“When arrogant new student Daniel Ward barrels into Tracey’s life with wild claims of murders and cover-ups within Arrowhead’s student body,” the publicity blurb announces, “Tracey is thrust into an investigation where the money shot could come at a steep price …” But this production does not deliver on that, at least not in a way that takes the audience with it. It seems to stop in mid question let alone get anywhere near an answer.
The blurb goes on to say Goodall is “inspired by a love affair with conspiracy theory narratives” and his play is “a nostalgic reflection on high school, and it’s cruel and violent world that celebrates the defiance and boldness of the obnoxious high school student.” I can’t say it’s a celebration I want to share.
Unlike most of the other casualties or victims, Rachel Barrington (Molly Wilson) is a queen bitch character we get to know relatively well before she is despatched. But nothing about the play or production allows us to empathise with anyone or care in any way about these events. Not is it crafted to challenge us with a mystery we want to solve or an intellectual conundrum we are inspired to conjure with.

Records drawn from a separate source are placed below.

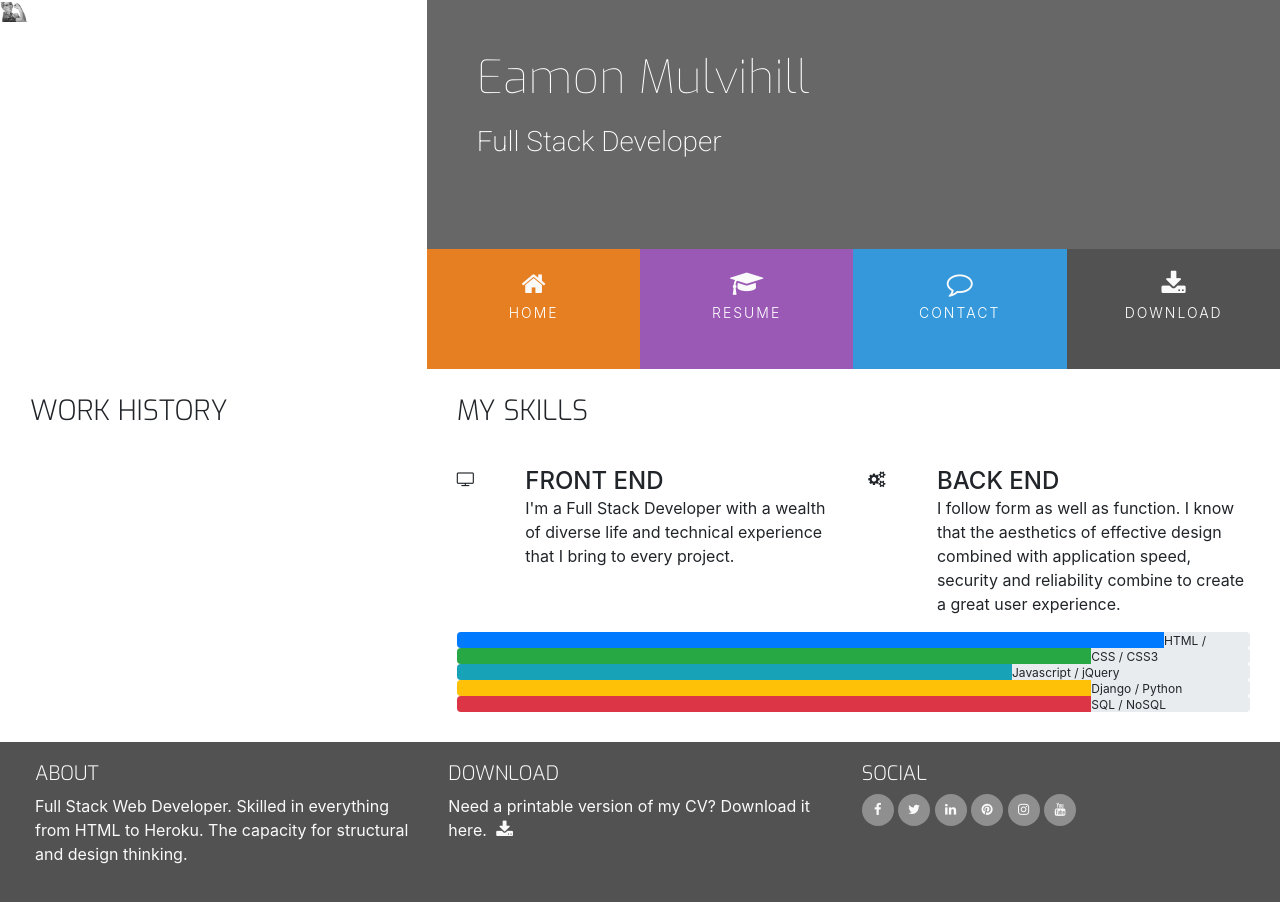
Repository: emulvihi/interactive-cv
Page: resume.html
The author's editor kept a record of every edit. The page is drawn from the files as they stood at one moment, then again after the next edit.
The browser window is 1280 px wide. The pictures show the whole page.

Above is the page before.

After the next edit:
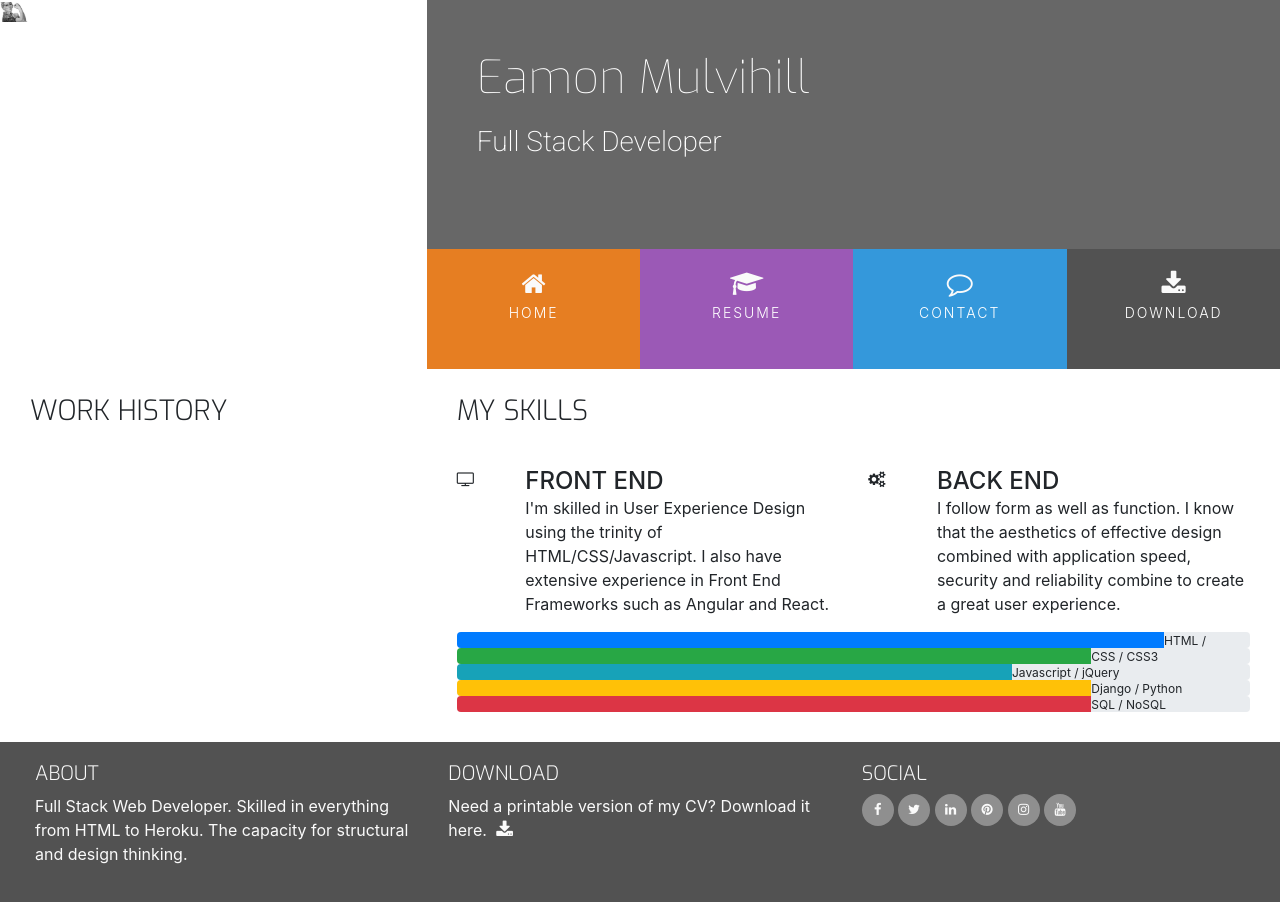
The edit:
--- a/resume.html
+++ b/resume.html
@@ -74,7 +74,7 @@
                             <div class="col-10">
                                 <h4 class="three-reasons-heading uppercase">Front End</h4>
                                 <p>
-                                    I'm a Full Stack Developer with a wealth of diverse life and technical experience that I bring to every project.
+                                   I'm skilled in User Experience Design using the trinity of HTML/CSS/Javascript. I also have extensive experience in Front End Frameworks such as Angular and React.
                                 </p>
                             </div>
                         </div>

The actors so far named plus Jack Hallahan, Drew Brown, Mitchell Bernard, Jacob Dale, Gabby Anderson, Aaron Pyke and Reuben Todd, all work hard – and with a lovely lightness of touch – to fulfil the vision(s) of their writer and director, but I would defy anyone who hasn’t read the script or talked to someone involved – who comes to it cold, as is the right of every theatregoer – to make any more sense of it than I have.

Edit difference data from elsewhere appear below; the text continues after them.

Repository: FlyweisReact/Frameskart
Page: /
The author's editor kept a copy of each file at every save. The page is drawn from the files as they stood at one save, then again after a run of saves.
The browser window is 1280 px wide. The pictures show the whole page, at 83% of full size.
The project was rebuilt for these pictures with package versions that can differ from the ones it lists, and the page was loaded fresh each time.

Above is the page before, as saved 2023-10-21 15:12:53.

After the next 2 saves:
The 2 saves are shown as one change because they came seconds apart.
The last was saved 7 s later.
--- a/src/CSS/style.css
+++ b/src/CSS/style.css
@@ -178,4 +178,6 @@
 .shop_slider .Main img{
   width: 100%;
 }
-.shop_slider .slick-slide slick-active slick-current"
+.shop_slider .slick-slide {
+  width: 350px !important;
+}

It seems bizarre that an entire school of characters should be more amoral – immoral, even – than those in plays about cyber bullying and fascistic gaming.
That said, despite the feeling the cast are part of a secret society we have not been admitted to, the process of developing this ensemble performance and the experience of participating in it over the 12-night season doubtless contains some invaluable learning opportunities, thus fulfilling a major Young & Hungry objective.
“Young and Hungry is an annual theatre festival created by young people with the intention of making accessible, unique and completely new theatre.” Apart from the accessibility factor regarding the last play, the 2012 season certainly feeds the appetites of its participants to meet those goals with a varied evening of very dynamic theatre.
Copyright © in the review belongs to the reviewer